## Action item
Print the data below again in full, exactly as it stands, with no images.
(Given information Opens)
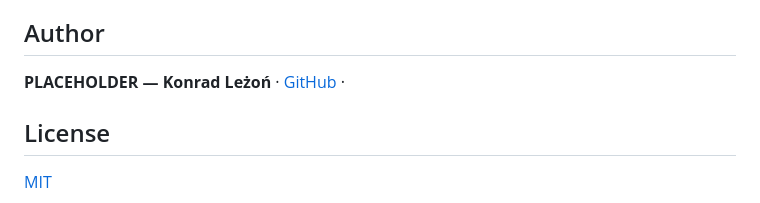
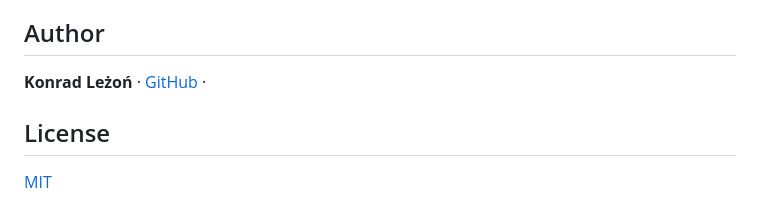
Before and after one commit to Konrad790/StarWorld, a Markdown page: README.md, the part around the change. GitHub-like rendering.

```diff
--- a/README.md
+++ b/README.md
@@ -307,7 +307,7 @@ StarWorld is an **unofficial fan project**, not affiliated with, endorsed or spo
 
 ## Author
 
-**PLACEHOLDER — Konrad Leżoń** · [GitHub](https://github.com/Konrad790) ·
+**Konrad Leżoń** · [GitHub](https://github.com/Konrad790) ·
 
 ## License
 
```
(Given information Closes)
## Reply to the exercise
Before and after one commit to Konrad790/StarWorld, a Markdown page: README.md, the part around the change. GitHub-like rendering.

```diff
--- a/README.md
+++ b/README.md
@@ -307,7 +307,7 @@ StarWorld is an **unofficial fan project**, not affiliated with, endorsed or spo
 
 ## Author
 
-**PLACEHOLDER — Konrad Leżoń** · [GitHub](https://github.com/Konrad790) ·
+**Konrad Leżoń** · [GitHub](https://github.com/Konrad790) ·
 
 ## License
 
```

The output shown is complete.